Version comparison data
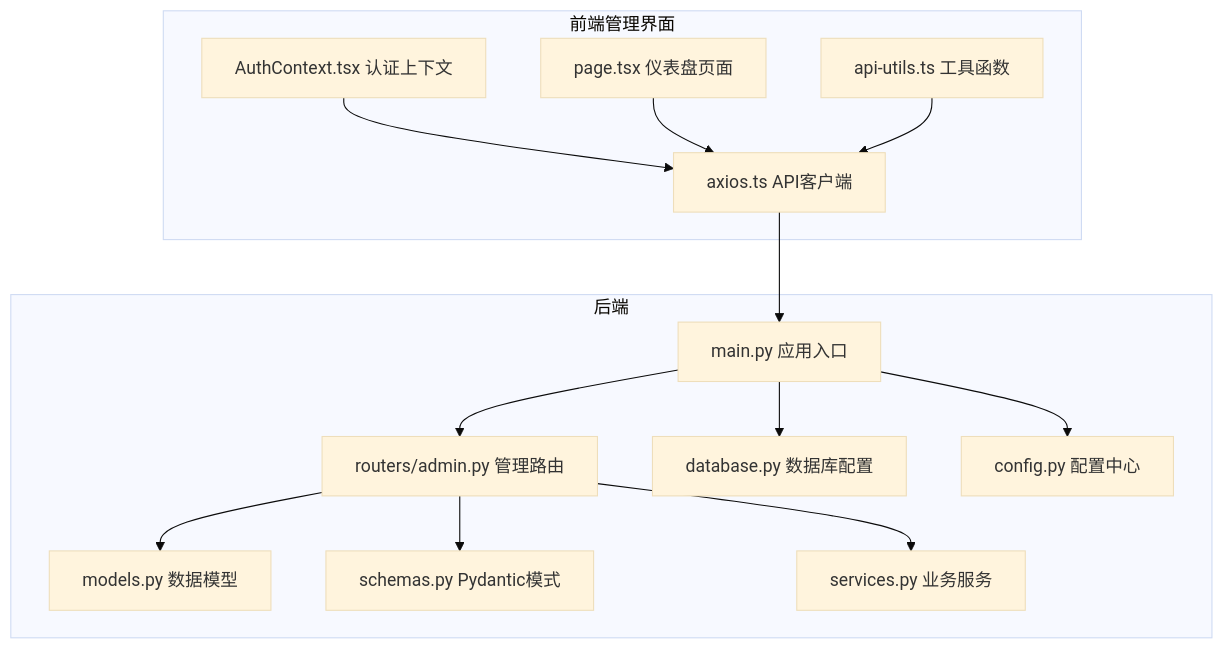
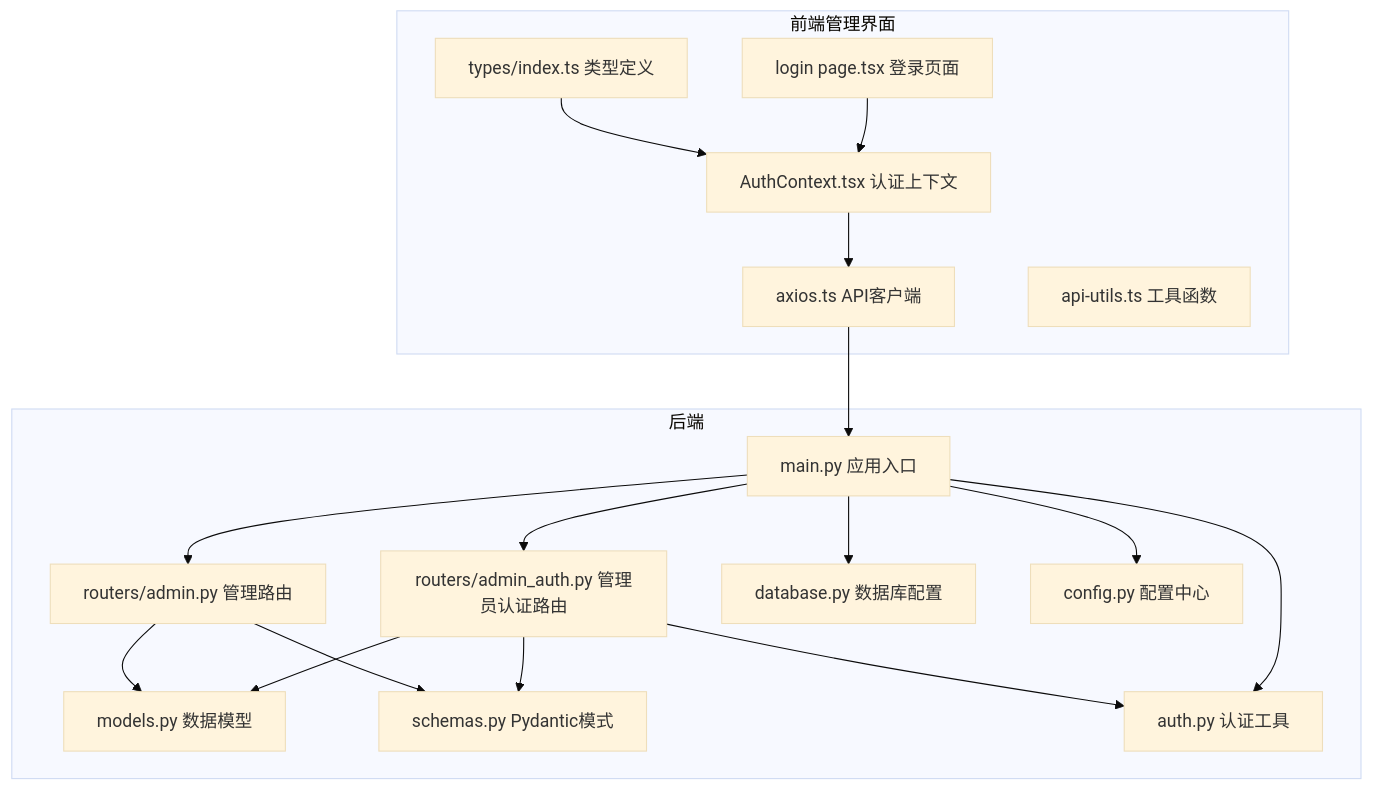
The first of 8 diagrams in .qoder/repowiki/zh/content/后端开发指南/API路由系统/管理员管理API.md (KunLabAI/KunFlix), drawn with Mermaid (base theme) before and after one commit. The commit also changed other lines of this file and 4 other files, not shown here.

````diff
--- a/.qoder/repowiki/zh/content/后端开发指南/API路由系统/管理员管理API.md
+++ b/.qoder/repowiki/zh/content/后端开发指南/API路由系统/管理员管理API.md
@@ -43,28 +54,34 @@
 ```mermaid
 graph TB
 subgraph "后端"
 A[main.py 应用入口]
-B[routers/admin.py 管理路由]
-C[models.py 数据模型]
-D[schemas.py Pydantic模式]
-E[services.py 业务服务]
-F[database.py 数据库配置]
-G[config.py 配置中心]
+B[routers/admin_auth.py 管理员认证路由]
+C[routers/admin.py 管理路由]
+D[models.py 数据模型]
+E[schemas.py Pydantic模式]
+F[auth.py 认证工具]
+G[database.py 数据库配置]
+H[config.py 配置中心]
 end
 subgraph "前端管理界面"
-H[AuthContext.tsx 认证上下文]
-I[axios.ts API客户端]
-J[api-utils.ts 工具函数]
-K[page.tsx 仪表盘页面]
+I[AuthContext.tsx 认证上下文]
+J[axios.ts API客户端]
+K[api-utils.ts 工具函数]
+L[login page.tsx 登录页面]
+M[types/index.ts 类型定义]
 end
 A --> B
+A --> C
 A --> F
 A --> G
-B --> C
+A --> H
 B --> D
 B --> E
-H --> I
-I --> A
-K --> I
-J --> I
+B --> F
+C --> D
+C --> E
+I --> J
+J --> A
+L --> I
+M --> I
 ```
````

# [Your goal]
Each record must be repeated verbatim, and no picture may appear in the copy.

# [Exercise solution]
The first of 8 diagrams in .qoder/repowiki/zh/content/后端开发指南/API路由系统/管理员管理API.md (KunLabAI/KunFlix), drawn with Mermaid (base theme) before and after one commit. The commit also changed other lines of this file and 4 other files, not shown here.

````diff
--- a/.qoder/repowiki/zh/content/后端开发指南/API路由系统/管理员管理API.md
+++ b/.qoder/repowiki/zh/content/后端开发指南/API路由系统/管理员管理API.md
@@ -43,28 +54,34 @@
 ```mermaid
 graph TB
 subgraph "后端"
 A[main.py 应用入口]
-B[routers/admin.py 管理路由]
-C[models.py 数据模型]
-D[schemas.py Pydantic模式]
-E[services.py 业务服务]
-F[database.py 数据库配置]
-G[config.py 配置中心]
+B[routers/admin_auth.py 管理员认证路由]
+C[routers/admin.py 管理路由]
+D[models.py 数据模型]
+E[schemas.py Pydantic模式]
+F[auth.py 认证工具]
+G[database.py 数据库配置]
+H[config.py 配置中心]
 end
 subgraph "前端管理界面"
-H[AuthContext.tsx 认证上下文]
-I[axios.ts API客户端]
-J[api-utils.ts 工具函数]
-K[page.tsx 仪表盘页面]
+I[AuthContext.tsx 认证上下文]
+J[axios.ts API客户端]
+K[api-utils.ts 工具函数]
+L[login page.tsx 登录页面]
+M[types/index.ts 类型定义]
 end
 A --> B
+A --> C
 A --> F
 A --> G
-B --> C
+A --> H
 B --> D
 B --> E
-H --> I
-I --> A
-K --> I
-J --> I
+B --> F
+C --> D
+C --> E
+I --> J
+J --> A
+L --> I
+M --> I
 ```
````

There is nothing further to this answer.